Umeå University, Faculty of Arts, Department of historical, philosophical and religious studies, Environmental Archaeology Lab.
2011 (English)In: Vegetation History and Archaeobotany, ISSN 0939-6314, E-ISSN 1617-6278, Vol. 20, no 5, 479-494 p.Article in journal (Refereed) Published
Abstract [en]

Macrofossil data from 73 sites dating to the south Swedish Iron Age (500 b.c.-a.d. 1100) have been compiled and analyzed in order to elucidate long term changes in cereal cultivation. The analyses indicate that “permanent field” agriculture was established at the end of the Bronze Age utilizing Hordeum vulgare var vulgare as a primary crop and Triticum aestivum ssp vulgare/compactum, Triticum spelta/dicoccum/monococcum, Avena sativa and Secale cereale as secondary crops. An observed change towards the end of Roman Iron Age (1-a.d. 400) is the expansion of Secale cereale and Avena sativa cultivation. Evidence also suggests that winter sowing of the former commenced at the latest during the eighth, ninth and tenth centuries a.d. The introduction of winter sowing possibly coincided with the establishment of crop rotation agriculture. During most of the Iron Age southern Sweden displays significant regional variations with regards to cereal cultivation practice. There is however evidence that a more homogenous agriculture appeared across the investigated area from the beginning of the Viking Age (a.d. 800-1100) onwards.

Place, publisher, year, edition, pages
Berlin: Springer-International , 2011. Vol. 20, no 5, 479-494 p.
Keyword [en]
Southern Sweden, Iron Age, Cereal cultivation, Regional compilation, Plant macrofossil material
National Category
URN: urn:nbn:se:umu:diva-46676DOI: 10.1007/s00334-011-0283-5OAI: diva2:440879
Available from: 2011-09-14 Created: 2011-09-09 Last updated: 2014-04-24Bibliographically approved
In thesis
1. Cereal husbandry and settlement: Expanding archaeobotanical perspectives on the southern Scandinavian Iron Age
Open this publication in new window or tab >>Cereal husbandry and settlement: Expanding archaeobotanical perspectives on the southern Scandinavian Iron Age
2014 (English)Doctoral thesis, comprehensive summary (Other academic)
Abstract [en]
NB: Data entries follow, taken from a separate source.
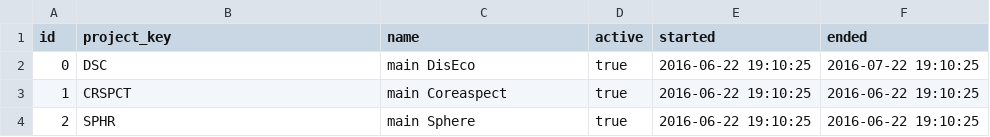
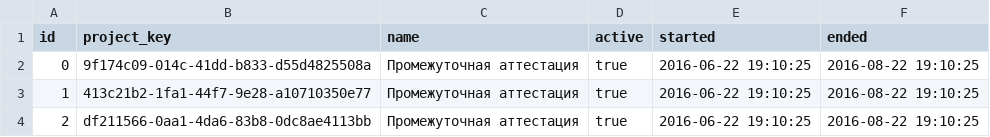
Before and after one commit to mephishin/task-manager-back, a CSV file: src/main/resources/db/changelog/v0/imports/csv/periods.csv, drawn as a sheet.

```diff
--- a/src/main/resources/db/changelog/v0/imports/csv/periods.csv
+++ b/src/main/resources/db/changelog/v0/imports/csv/periods.csv
@@ -1,4 +1,4 @@
 id;project_key;name;active;started;ended
-0;DSC;main DisEco;true;2016-06-22 19:10:25;2016-07-22 19:10:25
-1;CRSPCT;main Coreaspect;true;2016-06-22 19:10:25;2016-06-22 19:10:25
-2;SPHR;main Sphere;true;2016-06-22 19:10:25;2016-06-22 19:10:25
+0;9f174c09-014c-41dd-b833-d55d4825508a;Промежуточная аттестация;true;2016-06-22 19:10:25;2016-08-22 19:10:25
+1;413c21b2-1fa1-44f7-9e28-a10710350e77;Промежуточная аттестация;true;2016-06-22 19:10:25;2016-08-22 19:10:25
+2;df211566-0aa1-4da6-83b8-0dc8ae4113bb;Промежуточная аттестация;true;2016-06-22 19:10:25;2016-08-22 19:10:25
```
Also changed, not shown: src/main/resources/db/changelog/v0/imports/csv/projects.csv, src/main/resources/db/changelog/v0/imports/csv/tasks.csv, 56 other files.
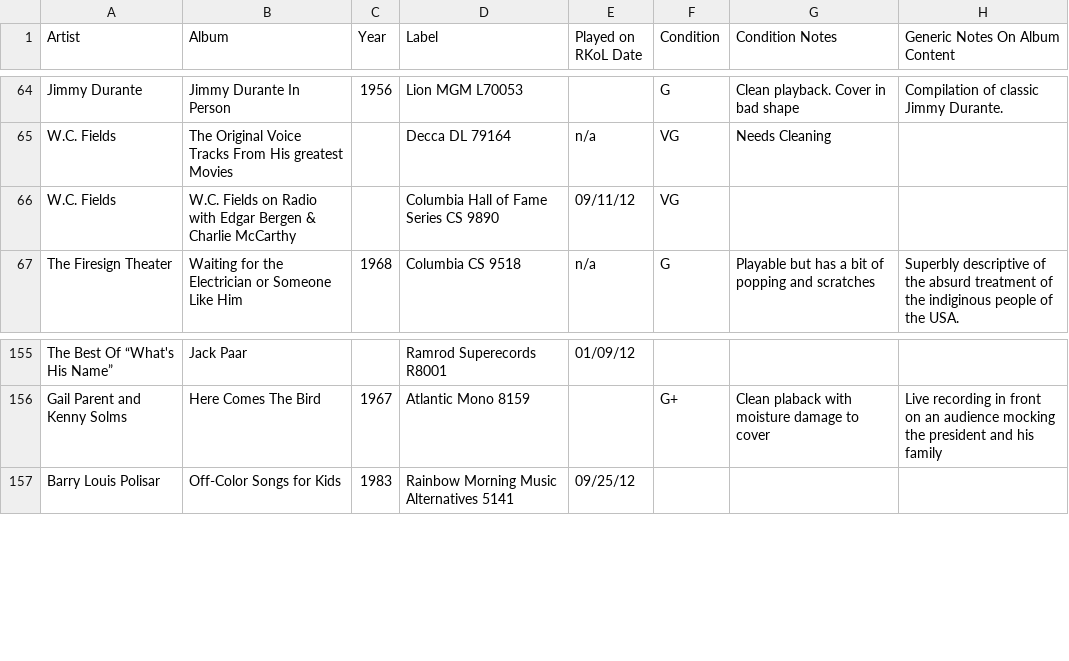
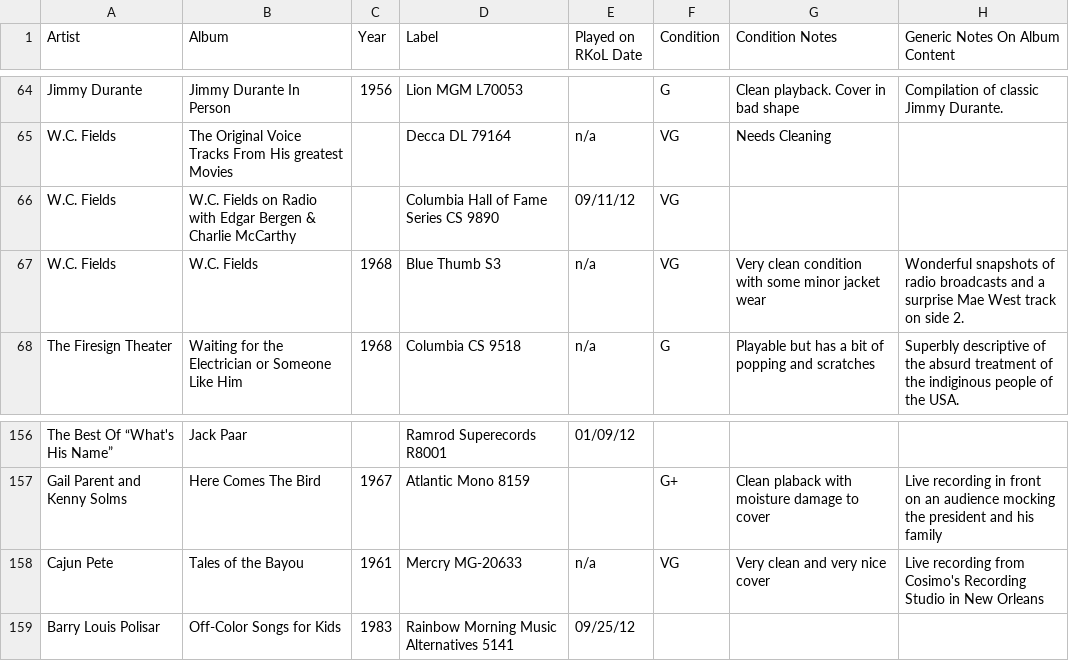
Before and after one commit to seanbruno/vinyl_inventory, a CSV file: comedy_and_standup.csv, drawn as a sheet; only a part is shown, gaps mark what is left out; the diff names each change by its address in the sheet, - before the commit and + after, or states it on an @@ line.

Commit message:
Add the latest additions to the collection.

```diff
--- a/comedy_and_standup.csv
+++ b/comedy_and_standup.csv
+row 67: W.C. Fields | W.C. Fields | 1968 | Blue Thumb S3 | n/a | VG | Very clean condition with some minor jacket wear | Wonderful snapshots of radio broadcasts and a surprise Mae West track on side 2.
+row 158: Cajun Pete | Tales of the Bayou | 1961 | Mercry MG-20633 | n/a | VG | Very clean and very nice cover | Live recording from Cosimo's Recording Studio in New Orleans
```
The here presented PhD project explores the phenomenon of cereal cultivation during the Iron Age (c. 500 BC – AD 1100) in southern Scandinavia. The main body of the thesis consists of four articles. These were written with the aim to identify chronological, geographical, theoretical and methodological gaps in current research, to develop, apply and evaluate approaches to how new knowledge on Iron Age cereal cultivation can be attained, and to assess the interaction between archaeobotany and other specialisms currently used in settlement archaeology. The introduction section of the thesis also contains a historical overview of archaeobotanical research on cereal cultivation in southern Scandinavia.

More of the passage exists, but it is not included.